Most attendees agreed networking is one of the most valuable parts of the conference. They get to know other artisans with different approaches and, in the process, gain a better understanding of and appreciation for their work and philosophy.
“Without the kind of opportunities the Furniture Society offers, we would miss the many benefits that can come from gathering, sharing our work and our frustrations, and garnering new ideas, thoughts and approaches,” says Alf Sharp, a furniture maker in Woodbury, Tenn.
Jeff Miller, of J. Miller Handcrafted Furniture in Chicago, says he is most interested in the exchange of ideas at the conferences.
“There are the many different ways that people think about their work as well; from the highly philosophical to the very gritty realities of wanting to find a way to use a particular tool,” says Miller.

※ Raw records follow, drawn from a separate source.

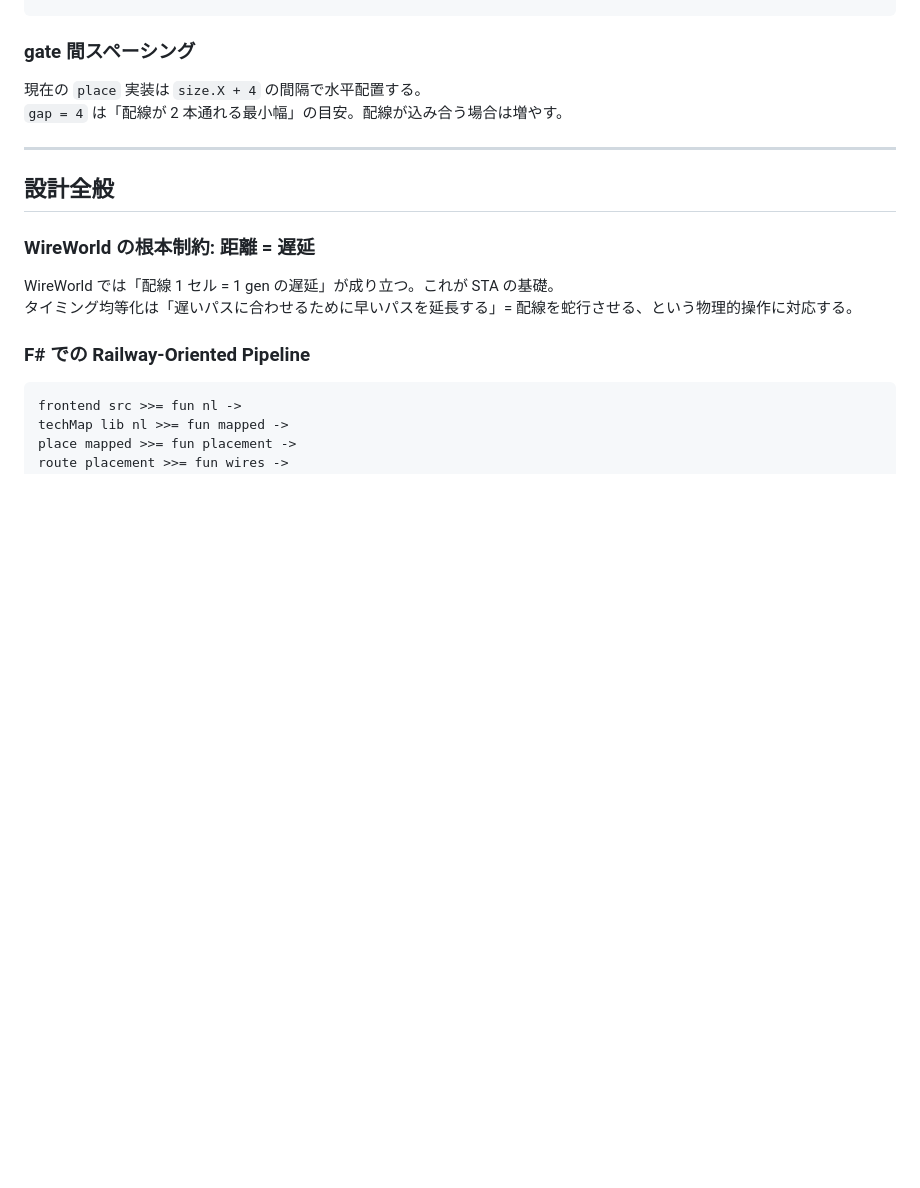
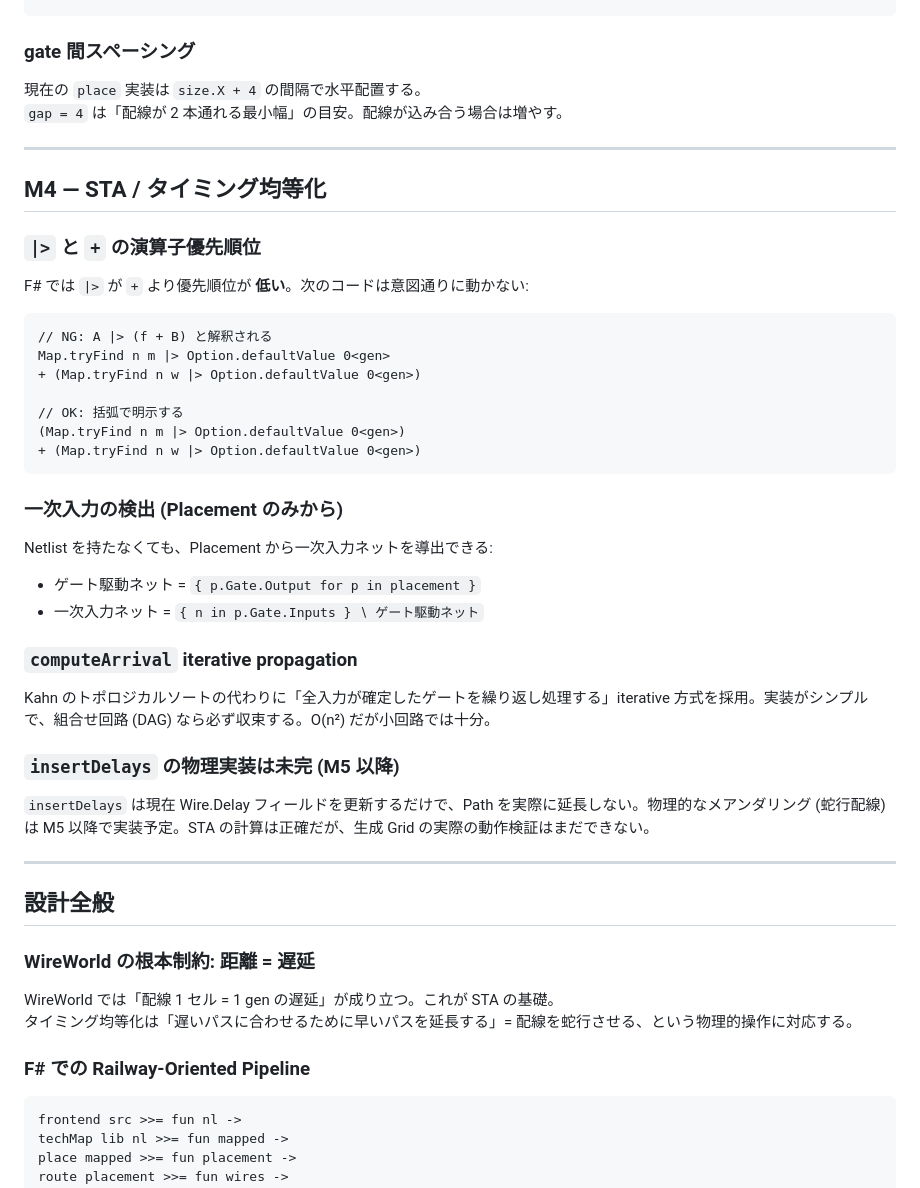
Before and after one commit to m4k070/wwc, a Markdown page: KNOWLEDGE.md, the part around the change. GitHub-like rendering; blank space fills up the shorter version.

Commit message:
KNOWLEDGE.md: M4 知見追記 (演算子優先順位, STA 設計判断)

````diff
--- a/KNOWLEDGE.md
+++ b/KNOWLEDGE.md
@@ -181,6 +181,38 @@ match Map.tryFind c baseGrid with
 
 ---
 
+## M4 — STA / タイミング均等化
+
+### `|>` と `+` の演算子優先順位
+
+F# では `|>` が `+` より優先順位が **低い**。次のコードは意図通りに動かない:
+
+```fsharp
+// NG: A |> (f + B) と解釈される
+Map.tryFind n m |> Option.defaultValue 0<gen>
++ (Map.tryFind n w |> Option.defaultValue 0<gen>)
+
+// OK: 括弧で明示する
+(Map.tryFind n m |> Option.defaultValue 0<gen>)
++ (Map.tryFind n w |> Option.defaultValue 0<gen>)
+```
+
+### 一次入力の検出 (Placement のみから)
+
+Netlist を持たなくても、Placement から一次入力ネットを導出できる:
+- ゲート駆動ネット = `{ p.Gate.Output for p in placement }`
+- 一次入力ネット  = `{ n in p.Gate.Inputs } ∖ ゲート駆動ネット`
+
+### `computeArrival` iterative propagation
+
+Kahn のトポロジカルソートの代わりに「全入力が確定したゲートを繰り返し処理する」iterative 方式を採用。実装がシンプルで、組合せ回路 (DAG) なら必ず収束する。O(n²) だが小回路では十分。
+
+### `insertDelays` の物理実装は未完 (M5 以降)
+
+`insertDelays` は現在 Wire.Delay フィールドを更新するだけで、Path を実際に延長しない。物理的なメアンダリング (蛇行配線) は M5 以降で実装予定。STA の計算は正確だが、生成 Grid の実際の動作検証はまだできない。
+
+---
+
 ## 設計全般
 
 ### WireWorld の根本制約: 距離 = 遅延
````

Josh Markel, a furniture maker from Philadelphia, was only able to attend one day. He made the most of it.
“I went to a session on bent laminations, which was quite interesting because I do a lot of them and the workshop instructor had some innovative techniques,” Markel says. “I also like hearing about projects that people are doing that are related to the field, such as several people’s work trying to use woodworking and furniture making as a development strategy in the Third World.”
Frank Burns of Boston attended the conference for the first time as a new society member. He was excited to interact, discuss, and share with so many experienced and talented makers. “These conferences and the society in general, I believe, fill a very important role in that they build and maintain community for people engaged in work that is essentially solitary,” he says. “You and the tool and the material hang in the balance until you, the creator, precipitate movement in a unique direction. To be able to share these very personal experiences, whether verbally or just through the viewing of others work, encourages and stimulates me to continue.”
See you in Boone
After commenting on the exceptional turnout of the conference, Furniture Society president Rachel Fuld says the group is focusing on its Educational Grants program, which helps members pursue individual study or to attend classes at any of the many excellent furniture-related programs around the country. In other matters, the society board has decided to keep the search open for an executive director, and Lynn Szymanski will step down from her position on the board to fill the role of interim executive director.
Next year’s conference will be held June 10-13 at Appalachian State University in Boone, N.C.